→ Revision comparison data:
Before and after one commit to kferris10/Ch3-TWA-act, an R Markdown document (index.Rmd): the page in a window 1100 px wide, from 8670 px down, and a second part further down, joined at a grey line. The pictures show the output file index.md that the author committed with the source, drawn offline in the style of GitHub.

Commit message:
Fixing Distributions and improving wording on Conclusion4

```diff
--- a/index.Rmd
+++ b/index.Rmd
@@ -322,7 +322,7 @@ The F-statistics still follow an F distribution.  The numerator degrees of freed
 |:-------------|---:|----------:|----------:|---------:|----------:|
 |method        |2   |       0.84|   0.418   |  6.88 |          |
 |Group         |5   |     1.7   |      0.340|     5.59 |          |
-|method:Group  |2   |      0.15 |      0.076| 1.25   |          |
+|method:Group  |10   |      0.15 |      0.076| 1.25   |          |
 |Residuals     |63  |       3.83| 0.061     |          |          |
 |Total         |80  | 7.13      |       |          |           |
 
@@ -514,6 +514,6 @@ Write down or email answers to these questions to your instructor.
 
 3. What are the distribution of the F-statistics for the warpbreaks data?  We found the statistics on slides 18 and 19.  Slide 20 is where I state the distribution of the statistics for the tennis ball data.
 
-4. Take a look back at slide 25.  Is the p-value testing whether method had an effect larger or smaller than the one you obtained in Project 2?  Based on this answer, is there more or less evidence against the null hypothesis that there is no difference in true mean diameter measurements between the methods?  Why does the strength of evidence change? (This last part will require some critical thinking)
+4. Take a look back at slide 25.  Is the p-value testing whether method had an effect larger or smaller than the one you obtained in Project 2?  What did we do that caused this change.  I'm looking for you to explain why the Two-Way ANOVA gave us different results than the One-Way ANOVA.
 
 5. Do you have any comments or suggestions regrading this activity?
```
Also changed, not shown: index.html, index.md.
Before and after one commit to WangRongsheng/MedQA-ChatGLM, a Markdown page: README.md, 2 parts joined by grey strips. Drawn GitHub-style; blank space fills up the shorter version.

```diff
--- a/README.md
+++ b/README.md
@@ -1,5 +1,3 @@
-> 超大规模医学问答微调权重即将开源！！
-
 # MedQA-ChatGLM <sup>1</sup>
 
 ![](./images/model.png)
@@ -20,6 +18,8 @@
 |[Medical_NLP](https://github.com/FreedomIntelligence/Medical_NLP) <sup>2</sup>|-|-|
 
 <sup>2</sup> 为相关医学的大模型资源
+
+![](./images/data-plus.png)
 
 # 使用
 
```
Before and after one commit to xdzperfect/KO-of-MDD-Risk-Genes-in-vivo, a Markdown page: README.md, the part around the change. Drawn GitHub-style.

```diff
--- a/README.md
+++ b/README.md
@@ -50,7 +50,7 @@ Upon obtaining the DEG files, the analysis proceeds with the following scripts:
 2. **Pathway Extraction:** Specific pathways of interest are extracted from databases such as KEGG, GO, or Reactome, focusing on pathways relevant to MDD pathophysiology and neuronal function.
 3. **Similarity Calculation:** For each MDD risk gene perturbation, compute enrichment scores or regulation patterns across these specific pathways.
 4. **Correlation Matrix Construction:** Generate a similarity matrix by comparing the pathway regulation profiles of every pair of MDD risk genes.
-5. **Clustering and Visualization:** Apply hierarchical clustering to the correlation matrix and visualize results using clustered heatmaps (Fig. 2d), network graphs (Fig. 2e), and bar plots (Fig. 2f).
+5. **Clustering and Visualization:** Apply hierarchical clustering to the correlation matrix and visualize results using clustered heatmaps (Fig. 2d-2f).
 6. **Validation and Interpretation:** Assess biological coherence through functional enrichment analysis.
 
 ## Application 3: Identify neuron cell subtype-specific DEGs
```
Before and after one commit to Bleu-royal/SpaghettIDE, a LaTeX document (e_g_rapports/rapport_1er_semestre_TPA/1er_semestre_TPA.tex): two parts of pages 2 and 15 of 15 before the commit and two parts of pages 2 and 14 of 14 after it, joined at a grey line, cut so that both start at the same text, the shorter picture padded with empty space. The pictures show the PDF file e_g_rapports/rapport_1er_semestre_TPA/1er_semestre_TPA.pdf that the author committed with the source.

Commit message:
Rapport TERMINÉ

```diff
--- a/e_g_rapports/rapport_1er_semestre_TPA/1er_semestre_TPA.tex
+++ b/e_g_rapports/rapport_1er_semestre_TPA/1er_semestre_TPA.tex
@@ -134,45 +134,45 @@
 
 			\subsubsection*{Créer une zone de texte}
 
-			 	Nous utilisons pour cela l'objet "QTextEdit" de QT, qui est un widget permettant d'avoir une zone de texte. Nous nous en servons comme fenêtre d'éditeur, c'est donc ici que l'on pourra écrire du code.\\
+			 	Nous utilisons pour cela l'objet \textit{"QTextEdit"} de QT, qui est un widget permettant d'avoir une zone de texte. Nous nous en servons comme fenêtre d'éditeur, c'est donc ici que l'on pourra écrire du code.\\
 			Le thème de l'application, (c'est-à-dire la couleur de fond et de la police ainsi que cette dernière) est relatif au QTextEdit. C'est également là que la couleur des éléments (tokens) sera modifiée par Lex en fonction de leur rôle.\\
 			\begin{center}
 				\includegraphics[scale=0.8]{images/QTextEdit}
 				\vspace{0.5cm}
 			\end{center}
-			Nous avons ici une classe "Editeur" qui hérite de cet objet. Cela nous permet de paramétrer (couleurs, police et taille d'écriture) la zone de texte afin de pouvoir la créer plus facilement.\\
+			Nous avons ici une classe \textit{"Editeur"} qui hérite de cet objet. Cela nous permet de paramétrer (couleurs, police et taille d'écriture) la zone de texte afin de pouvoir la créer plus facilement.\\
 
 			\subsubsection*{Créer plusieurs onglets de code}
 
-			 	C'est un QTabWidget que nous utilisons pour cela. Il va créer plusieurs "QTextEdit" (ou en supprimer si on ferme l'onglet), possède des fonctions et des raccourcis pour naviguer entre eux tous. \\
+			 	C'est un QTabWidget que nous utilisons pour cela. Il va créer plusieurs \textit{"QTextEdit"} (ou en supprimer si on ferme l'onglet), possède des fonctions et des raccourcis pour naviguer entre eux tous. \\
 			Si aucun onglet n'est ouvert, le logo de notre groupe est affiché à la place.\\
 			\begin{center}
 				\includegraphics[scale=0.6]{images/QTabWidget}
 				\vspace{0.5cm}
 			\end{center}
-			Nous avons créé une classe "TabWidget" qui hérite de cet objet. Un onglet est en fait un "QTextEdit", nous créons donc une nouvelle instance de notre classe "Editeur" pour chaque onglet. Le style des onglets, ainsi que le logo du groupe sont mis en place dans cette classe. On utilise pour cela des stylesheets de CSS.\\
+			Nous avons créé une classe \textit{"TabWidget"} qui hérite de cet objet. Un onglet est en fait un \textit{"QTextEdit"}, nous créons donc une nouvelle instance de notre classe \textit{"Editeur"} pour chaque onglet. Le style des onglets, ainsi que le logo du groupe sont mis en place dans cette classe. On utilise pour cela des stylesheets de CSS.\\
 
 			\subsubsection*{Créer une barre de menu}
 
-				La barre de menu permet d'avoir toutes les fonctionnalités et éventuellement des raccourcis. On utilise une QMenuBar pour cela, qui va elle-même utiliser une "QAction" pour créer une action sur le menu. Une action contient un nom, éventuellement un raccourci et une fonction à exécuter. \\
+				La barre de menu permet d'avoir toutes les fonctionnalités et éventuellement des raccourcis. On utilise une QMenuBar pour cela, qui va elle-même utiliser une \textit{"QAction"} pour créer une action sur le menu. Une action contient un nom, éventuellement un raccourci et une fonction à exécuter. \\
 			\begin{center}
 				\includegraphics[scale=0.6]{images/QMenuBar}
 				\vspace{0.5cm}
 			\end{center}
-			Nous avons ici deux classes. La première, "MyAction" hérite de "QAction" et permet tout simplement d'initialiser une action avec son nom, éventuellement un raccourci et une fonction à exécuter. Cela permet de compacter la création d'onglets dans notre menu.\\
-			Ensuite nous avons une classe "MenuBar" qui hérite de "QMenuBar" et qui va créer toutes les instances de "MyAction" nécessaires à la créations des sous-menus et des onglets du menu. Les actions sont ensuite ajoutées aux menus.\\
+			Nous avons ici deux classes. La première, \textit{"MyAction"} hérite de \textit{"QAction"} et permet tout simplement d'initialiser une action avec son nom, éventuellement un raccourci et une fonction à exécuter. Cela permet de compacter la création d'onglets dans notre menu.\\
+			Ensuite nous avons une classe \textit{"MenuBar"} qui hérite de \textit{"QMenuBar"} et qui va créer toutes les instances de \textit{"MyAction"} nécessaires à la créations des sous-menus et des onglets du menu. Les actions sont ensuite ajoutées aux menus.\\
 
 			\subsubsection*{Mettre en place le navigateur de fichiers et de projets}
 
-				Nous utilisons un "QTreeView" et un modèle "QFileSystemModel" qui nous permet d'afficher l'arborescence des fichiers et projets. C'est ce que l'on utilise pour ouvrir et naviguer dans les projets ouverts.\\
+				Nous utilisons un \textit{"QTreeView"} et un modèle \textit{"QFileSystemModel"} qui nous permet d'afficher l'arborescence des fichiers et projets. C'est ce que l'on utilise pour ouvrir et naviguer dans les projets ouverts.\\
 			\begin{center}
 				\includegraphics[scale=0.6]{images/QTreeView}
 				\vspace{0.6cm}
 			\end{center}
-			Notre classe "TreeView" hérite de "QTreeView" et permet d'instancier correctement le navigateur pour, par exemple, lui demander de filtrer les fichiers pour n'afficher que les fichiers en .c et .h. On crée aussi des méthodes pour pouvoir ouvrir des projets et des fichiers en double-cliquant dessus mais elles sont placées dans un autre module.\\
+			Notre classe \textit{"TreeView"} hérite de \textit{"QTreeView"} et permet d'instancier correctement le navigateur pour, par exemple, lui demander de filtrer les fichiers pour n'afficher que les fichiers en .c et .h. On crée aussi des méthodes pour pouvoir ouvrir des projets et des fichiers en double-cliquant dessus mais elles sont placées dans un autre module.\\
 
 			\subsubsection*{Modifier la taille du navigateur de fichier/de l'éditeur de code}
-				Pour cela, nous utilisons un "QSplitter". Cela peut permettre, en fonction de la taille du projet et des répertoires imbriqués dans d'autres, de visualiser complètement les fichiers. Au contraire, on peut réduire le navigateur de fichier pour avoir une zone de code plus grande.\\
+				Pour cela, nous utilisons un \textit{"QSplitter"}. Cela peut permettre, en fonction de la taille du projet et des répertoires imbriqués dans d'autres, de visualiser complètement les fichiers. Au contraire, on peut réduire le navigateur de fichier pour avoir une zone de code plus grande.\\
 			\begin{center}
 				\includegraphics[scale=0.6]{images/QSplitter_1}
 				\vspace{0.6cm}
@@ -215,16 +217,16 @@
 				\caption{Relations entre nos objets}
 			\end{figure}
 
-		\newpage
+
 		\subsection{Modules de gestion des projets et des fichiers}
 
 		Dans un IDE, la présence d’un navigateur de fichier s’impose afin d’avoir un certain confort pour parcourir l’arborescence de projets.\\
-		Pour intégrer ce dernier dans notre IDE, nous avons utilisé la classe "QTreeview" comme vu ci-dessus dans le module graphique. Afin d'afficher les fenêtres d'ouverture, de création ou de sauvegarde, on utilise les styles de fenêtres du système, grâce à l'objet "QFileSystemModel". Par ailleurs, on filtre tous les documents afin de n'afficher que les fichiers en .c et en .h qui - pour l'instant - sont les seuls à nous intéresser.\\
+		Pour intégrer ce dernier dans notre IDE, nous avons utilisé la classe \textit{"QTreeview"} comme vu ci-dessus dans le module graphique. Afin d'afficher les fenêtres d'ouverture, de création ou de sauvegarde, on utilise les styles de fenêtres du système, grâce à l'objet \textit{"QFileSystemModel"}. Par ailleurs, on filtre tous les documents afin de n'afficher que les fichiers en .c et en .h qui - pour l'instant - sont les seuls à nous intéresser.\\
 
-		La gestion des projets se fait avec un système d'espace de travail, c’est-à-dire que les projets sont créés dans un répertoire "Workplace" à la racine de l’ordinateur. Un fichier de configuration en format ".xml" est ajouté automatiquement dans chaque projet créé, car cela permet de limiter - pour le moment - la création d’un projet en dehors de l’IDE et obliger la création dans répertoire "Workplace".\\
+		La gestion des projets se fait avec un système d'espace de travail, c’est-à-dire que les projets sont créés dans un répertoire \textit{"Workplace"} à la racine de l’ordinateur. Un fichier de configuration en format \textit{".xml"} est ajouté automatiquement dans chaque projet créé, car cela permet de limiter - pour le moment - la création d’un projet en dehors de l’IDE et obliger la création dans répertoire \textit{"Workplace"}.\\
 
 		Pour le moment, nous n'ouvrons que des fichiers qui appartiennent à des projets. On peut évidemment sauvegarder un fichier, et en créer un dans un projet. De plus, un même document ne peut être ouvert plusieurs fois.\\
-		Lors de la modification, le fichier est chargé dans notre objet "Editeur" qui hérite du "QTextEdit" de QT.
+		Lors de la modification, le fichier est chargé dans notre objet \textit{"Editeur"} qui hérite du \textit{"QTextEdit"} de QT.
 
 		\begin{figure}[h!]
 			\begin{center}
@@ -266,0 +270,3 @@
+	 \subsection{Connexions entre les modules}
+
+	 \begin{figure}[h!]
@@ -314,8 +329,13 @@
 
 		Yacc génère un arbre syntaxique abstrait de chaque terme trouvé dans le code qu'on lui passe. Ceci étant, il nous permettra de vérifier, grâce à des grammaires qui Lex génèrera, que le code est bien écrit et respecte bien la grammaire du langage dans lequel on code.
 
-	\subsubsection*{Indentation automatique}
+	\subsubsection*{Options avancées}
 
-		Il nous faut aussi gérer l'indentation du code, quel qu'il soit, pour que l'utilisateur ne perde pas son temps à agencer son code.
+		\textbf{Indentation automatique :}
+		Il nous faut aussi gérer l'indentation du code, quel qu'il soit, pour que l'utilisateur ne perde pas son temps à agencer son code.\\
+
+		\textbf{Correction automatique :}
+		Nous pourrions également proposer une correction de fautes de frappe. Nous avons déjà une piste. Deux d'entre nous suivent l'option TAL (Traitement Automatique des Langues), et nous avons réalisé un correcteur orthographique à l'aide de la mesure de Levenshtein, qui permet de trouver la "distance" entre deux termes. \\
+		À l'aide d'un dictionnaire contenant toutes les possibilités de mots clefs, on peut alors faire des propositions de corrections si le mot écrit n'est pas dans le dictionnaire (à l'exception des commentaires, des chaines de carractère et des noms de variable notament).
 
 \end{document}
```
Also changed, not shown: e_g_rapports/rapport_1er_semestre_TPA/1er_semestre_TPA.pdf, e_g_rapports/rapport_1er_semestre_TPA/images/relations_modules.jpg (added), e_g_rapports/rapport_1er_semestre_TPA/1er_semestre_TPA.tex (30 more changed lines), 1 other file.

→ The problem:
In the data above, which lines have "figure"? Report each of them.

→ Exercise result:
 			\end{figure}
 		\begin{figure}[h!]
+	 \begin{figure}[h!]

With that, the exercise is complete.